═══ DATA FOR REVIEW ═══

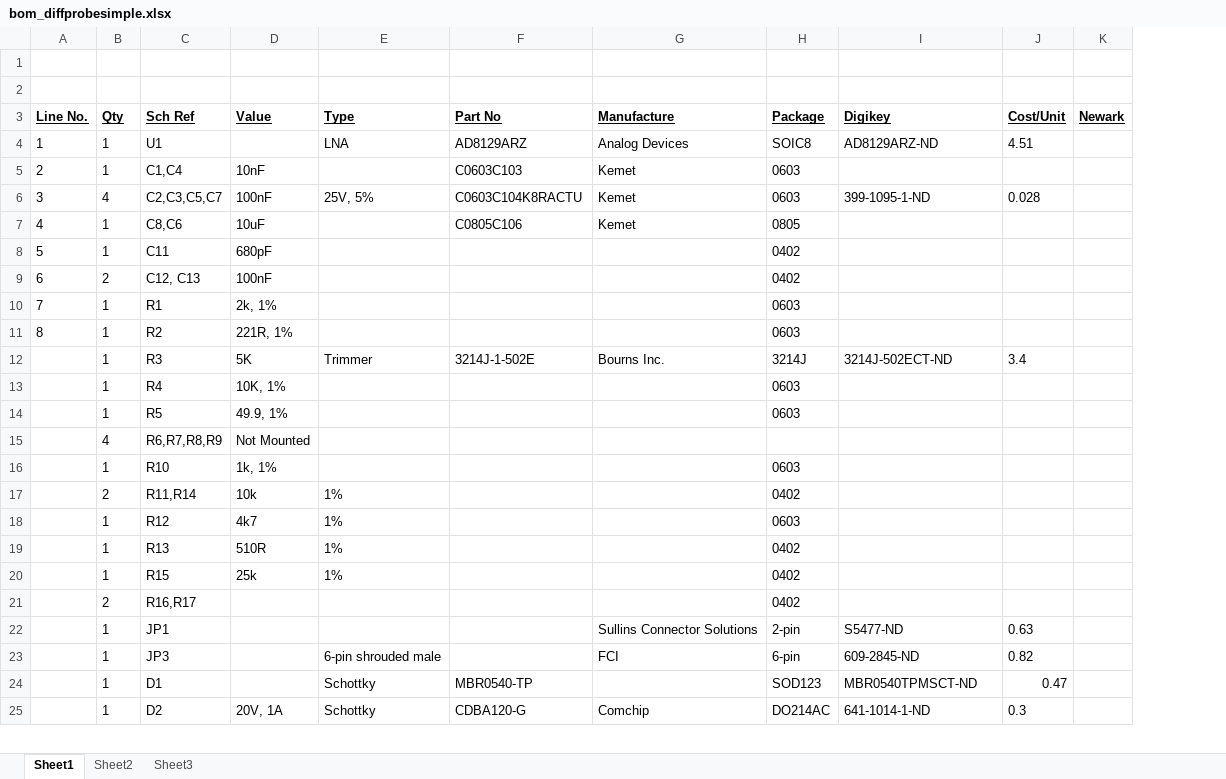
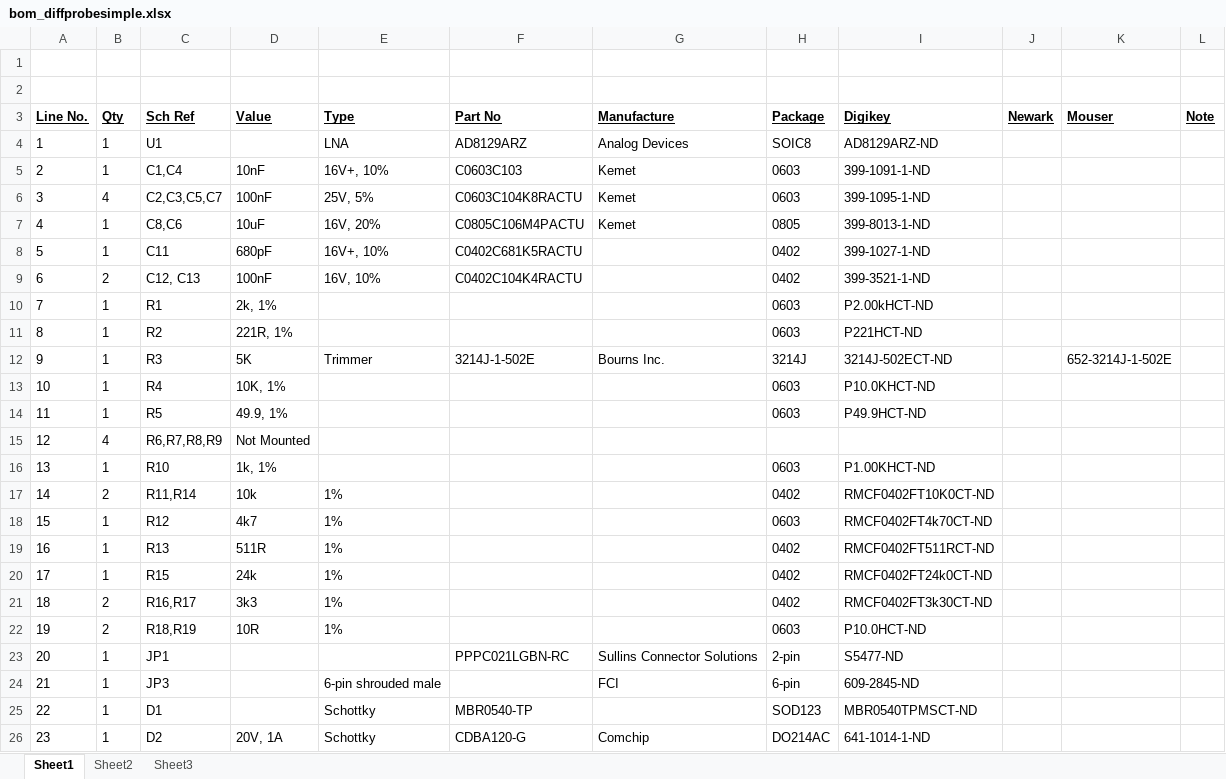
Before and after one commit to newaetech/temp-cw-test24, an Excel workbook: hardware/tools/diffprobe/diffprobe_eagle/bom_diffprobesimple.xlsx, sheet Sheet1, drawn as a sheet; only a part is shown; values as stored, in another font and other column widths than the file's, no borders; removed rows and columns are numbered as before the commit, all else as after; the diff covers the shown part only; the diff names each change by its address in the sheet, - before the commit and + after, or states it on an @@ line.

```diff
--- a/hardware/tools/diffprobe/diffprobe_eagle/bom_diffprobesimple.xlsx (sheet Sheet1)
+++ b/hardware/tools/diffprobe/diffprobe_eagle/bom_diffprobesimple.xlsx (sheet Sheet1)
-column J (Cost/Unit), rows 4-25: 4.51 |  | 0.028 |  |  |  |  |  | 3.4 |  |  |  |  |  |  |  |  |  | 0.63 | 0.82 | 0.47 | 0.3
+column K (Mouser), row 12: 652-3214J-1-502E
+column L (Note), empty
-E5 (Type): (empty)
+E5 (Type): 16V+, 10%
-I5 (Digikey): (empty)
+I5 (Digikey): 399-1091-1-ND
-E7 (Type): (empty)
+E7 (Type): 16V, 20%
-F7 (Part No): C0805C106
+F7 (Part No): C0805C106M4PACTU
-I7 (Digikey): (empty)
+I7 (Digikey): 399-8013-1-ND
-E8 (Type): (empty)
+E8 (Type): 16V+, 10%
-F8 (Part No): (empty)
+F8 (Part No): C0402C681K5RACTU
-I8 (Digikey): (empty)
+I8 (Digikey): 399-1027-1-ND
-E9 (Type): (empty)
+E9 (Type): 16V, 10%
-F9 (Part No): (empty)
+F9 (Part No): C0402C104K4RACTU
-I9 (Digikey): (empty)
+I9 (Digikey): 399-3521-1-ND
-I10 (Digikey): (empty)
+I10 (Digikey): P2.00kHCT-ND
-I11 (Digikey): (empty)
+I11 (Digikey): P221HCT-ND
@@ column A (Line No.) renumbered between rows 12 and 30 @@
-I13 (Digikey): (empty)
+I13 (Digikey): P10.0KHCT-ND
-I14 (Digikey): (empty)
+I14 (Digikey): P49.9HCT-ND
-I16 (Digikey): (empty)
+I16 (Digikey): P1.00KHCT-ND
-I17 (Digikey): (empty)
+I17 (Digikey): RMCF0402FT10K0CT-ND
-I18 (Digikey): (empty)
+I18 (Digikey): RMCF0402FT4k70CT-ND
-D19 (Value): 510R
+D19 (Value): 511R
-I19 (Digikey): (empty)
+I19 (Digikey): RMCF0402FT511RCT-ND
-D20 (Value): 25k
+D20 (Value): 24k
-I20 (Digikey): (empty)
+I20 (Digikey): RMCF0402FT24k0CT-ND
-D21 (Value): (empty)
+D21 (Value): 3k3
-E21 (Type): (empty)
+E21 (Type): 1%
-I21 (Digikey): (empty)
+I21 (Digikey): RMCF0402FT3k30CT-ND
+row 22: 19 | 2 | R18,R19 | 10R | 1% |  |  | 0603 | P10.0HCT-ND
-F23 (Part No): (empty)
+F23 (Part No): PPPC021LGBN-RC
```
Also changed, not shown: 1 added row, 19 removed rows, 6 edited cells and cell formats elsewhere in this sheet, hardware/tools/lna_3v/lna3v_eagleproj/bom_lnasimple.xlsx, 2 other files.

═══
═══ DATA FOR REVIEW ═══

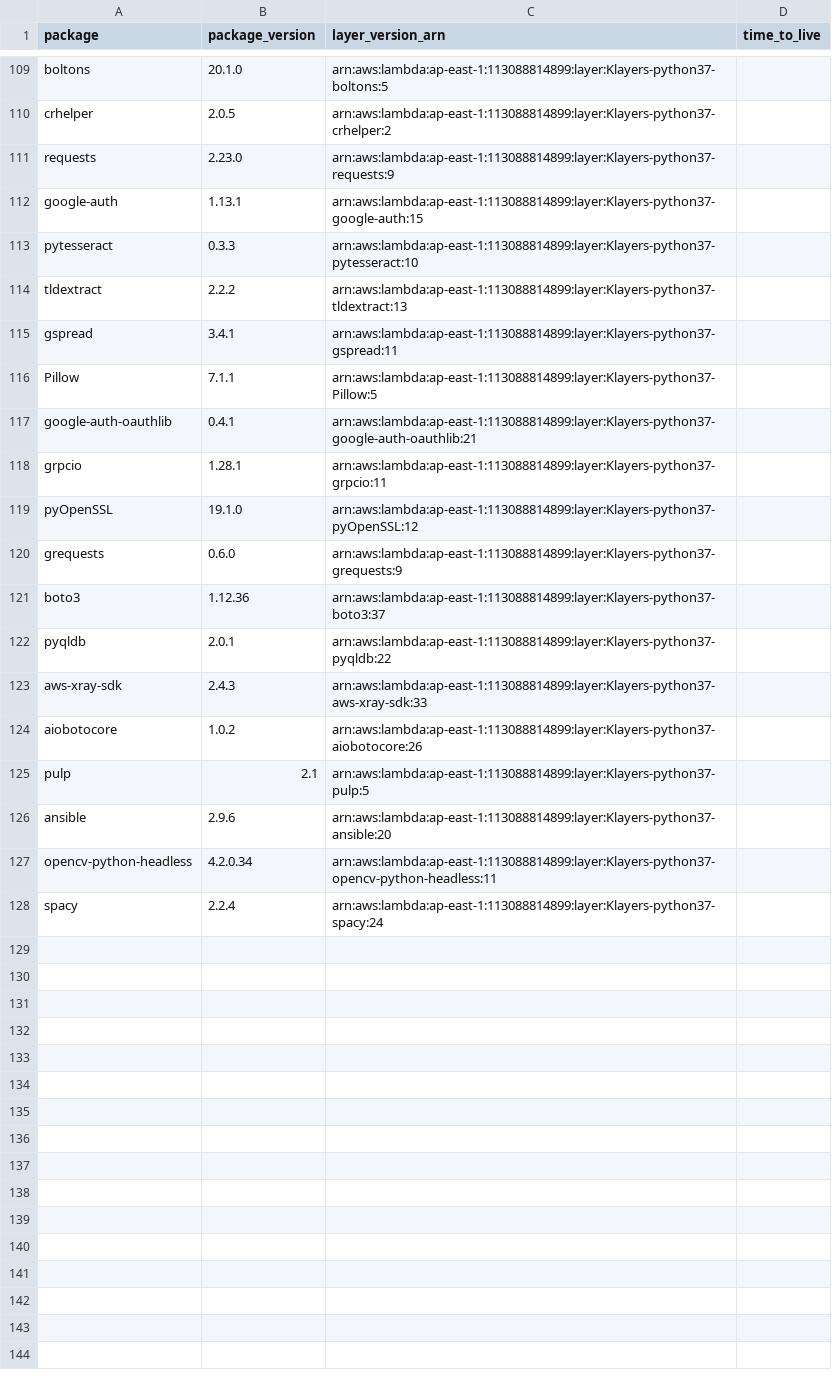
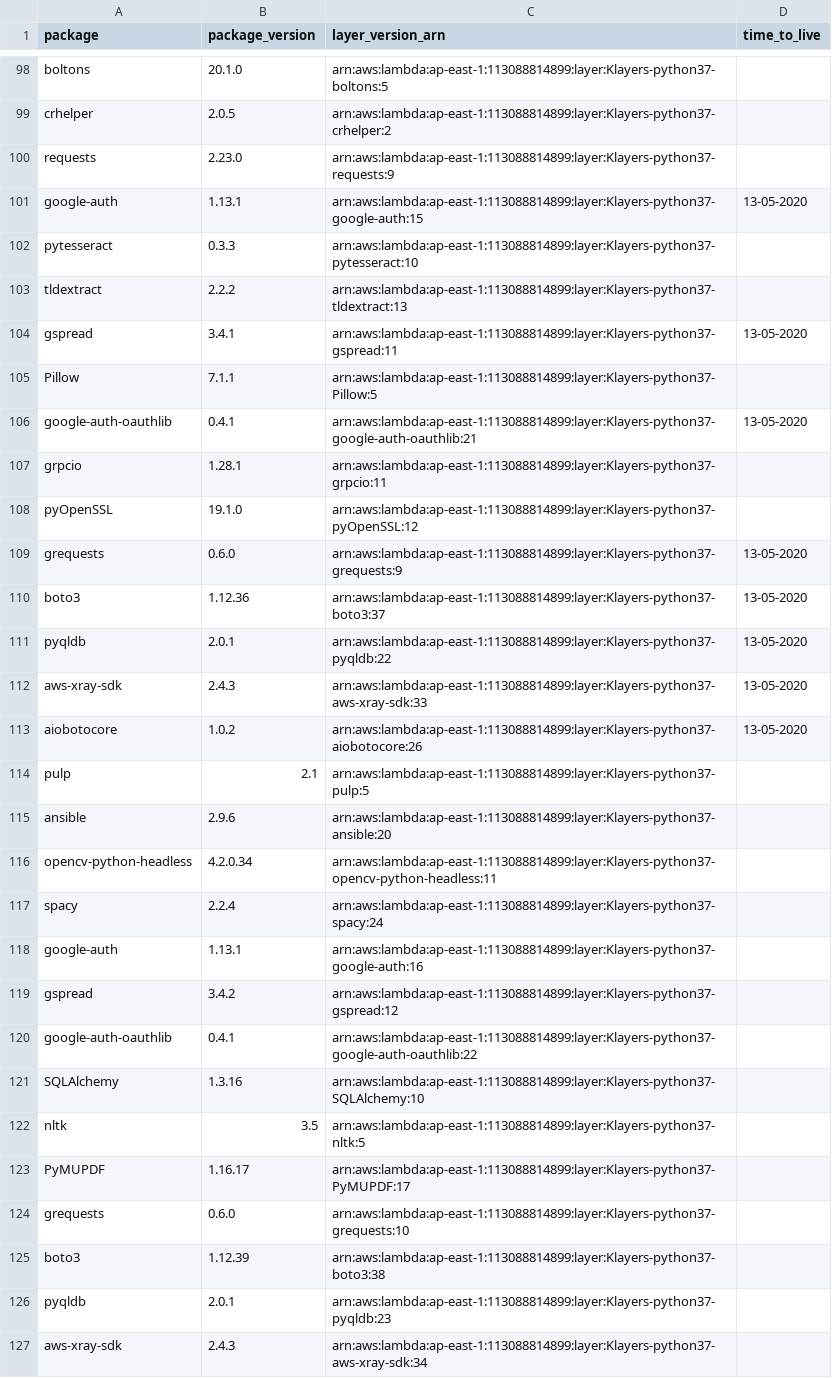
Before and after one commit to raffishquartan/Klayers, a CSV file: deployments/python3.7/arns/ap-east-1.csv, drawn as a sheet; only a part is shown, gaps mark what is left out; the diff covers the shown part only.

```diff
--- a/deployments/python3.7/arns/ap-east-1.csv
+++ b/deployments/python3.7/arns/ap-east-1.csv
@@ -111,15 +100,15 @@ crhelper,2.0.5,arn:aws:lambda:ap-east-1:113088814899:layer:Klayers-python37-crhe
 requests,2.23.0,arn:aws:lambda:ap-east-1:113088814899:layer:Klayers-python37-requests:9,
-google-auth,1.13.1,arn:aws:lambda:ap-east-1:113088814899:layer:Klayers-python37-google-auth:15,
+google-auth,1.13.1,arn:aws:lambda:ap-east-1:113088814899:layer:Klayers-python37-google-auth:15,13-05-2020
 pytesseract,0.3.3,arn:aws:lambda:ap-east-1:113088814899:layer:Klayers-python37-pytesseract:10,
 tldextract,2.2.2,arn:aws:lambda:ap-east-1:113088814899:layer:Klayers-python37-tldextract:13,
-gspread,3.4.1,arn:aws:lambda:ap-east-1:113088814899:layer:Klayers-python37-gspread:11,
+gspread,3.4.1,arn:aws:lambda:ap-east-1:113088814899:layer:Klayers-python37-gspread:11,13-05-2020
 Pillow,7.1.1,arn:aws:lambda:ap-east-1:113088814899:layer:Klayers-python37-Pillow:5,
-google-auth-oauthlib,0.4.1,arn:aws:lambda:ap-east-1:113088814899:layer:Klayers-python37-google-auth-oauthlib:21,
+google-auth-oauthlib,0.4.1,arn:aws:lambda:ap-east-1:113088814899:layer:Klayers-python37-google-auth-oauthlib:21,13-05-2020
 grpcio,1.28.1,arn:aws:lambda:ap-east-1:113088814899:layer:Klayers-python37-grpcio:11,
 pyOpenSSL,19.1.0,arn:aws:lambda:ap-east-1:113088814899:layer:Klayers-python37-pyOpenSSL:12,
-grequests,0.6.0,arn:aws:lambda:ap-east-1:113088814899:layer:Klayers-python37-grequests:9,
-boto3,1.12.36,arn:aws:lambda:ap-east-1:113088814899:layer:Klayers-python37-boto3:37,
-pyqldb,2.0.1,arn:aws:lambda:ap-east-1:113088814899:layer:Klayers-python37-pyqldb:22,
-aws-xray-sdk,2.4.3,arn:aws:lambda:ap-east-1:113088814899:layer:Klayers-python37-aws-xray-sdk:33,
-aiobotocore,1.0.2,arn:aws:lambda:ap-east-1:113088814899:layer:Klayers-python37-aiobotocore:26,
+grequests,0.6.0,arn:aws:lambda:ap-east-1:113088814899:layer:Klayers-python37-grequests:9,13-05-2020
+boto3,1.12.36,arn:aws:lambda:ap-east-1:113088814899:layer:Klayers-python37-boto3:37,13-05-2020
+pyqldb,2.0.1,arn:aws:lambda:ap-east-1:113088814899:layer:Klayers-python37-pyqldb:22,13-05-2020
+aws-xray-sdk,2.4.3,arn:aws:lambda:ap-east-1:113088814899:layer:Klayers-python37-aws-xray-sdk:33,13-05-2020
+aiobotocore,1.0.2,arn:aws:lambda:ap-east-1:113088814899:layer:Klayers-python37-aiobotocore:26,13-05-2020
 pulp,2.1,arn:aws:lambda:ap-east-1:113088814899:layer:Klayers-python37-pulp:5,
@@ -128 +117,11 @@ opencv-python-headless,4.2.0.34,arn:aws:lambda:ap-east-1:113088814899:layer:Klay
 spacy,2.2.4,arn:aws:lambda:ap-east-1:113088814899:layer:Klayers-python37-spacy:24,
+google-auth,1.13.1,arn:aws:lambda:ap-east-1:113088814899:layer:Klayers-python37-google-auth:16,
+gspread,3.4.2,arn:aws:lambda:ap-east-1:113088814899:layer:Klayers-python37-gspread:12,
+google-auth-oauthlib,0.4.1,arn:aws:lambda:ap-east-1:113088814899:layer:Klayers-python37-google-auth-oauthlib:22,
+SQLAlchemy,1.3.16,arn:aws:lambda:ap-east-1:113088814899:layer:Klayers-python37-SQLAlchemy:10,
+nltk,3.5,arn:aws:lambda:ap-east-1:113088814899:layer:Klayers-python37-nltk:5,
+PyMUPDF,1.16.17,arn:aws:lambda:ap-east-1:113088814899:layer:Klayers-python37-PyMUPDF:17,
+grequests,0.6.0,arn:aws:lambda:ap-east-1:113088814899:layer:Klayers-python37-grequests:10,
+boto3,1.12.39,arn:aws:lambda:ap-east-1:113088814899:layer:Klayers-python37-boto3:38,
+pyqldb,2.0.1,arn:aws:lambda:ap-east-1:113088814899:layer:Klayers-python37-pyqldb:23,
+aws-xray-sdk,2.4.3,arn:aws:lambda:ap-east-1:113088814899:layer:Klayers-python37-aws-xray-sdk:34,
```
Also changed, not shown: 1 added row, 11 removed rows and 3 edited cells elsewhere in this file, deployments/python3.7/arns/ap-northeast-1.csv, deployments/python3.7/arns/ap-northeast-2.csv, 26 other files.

═══

> _EXERCISE_
What belongs in the answer is each line of the listing that contains the word "oauthlib".

> _EXERCISE SOLUTION_
-google-auth-oauthlib,0.4.1,arn:aws:lambda:ap-east-1:113088814899:layer:Klayers-python37-google-auth-oauthlib:21,
+google-auth-oauthlib,0.4.1,arn:aws:lambda:ap-east-1:113088814899:layer:Klayers-python37-google-auth-oauthlib:21,13-05-2020
+google-auth-oauthlib,0.4.1,arn:aws:lambda:ap-east-1:113088814899:layer:Klayers-python37-google-auth-oauthlib:22,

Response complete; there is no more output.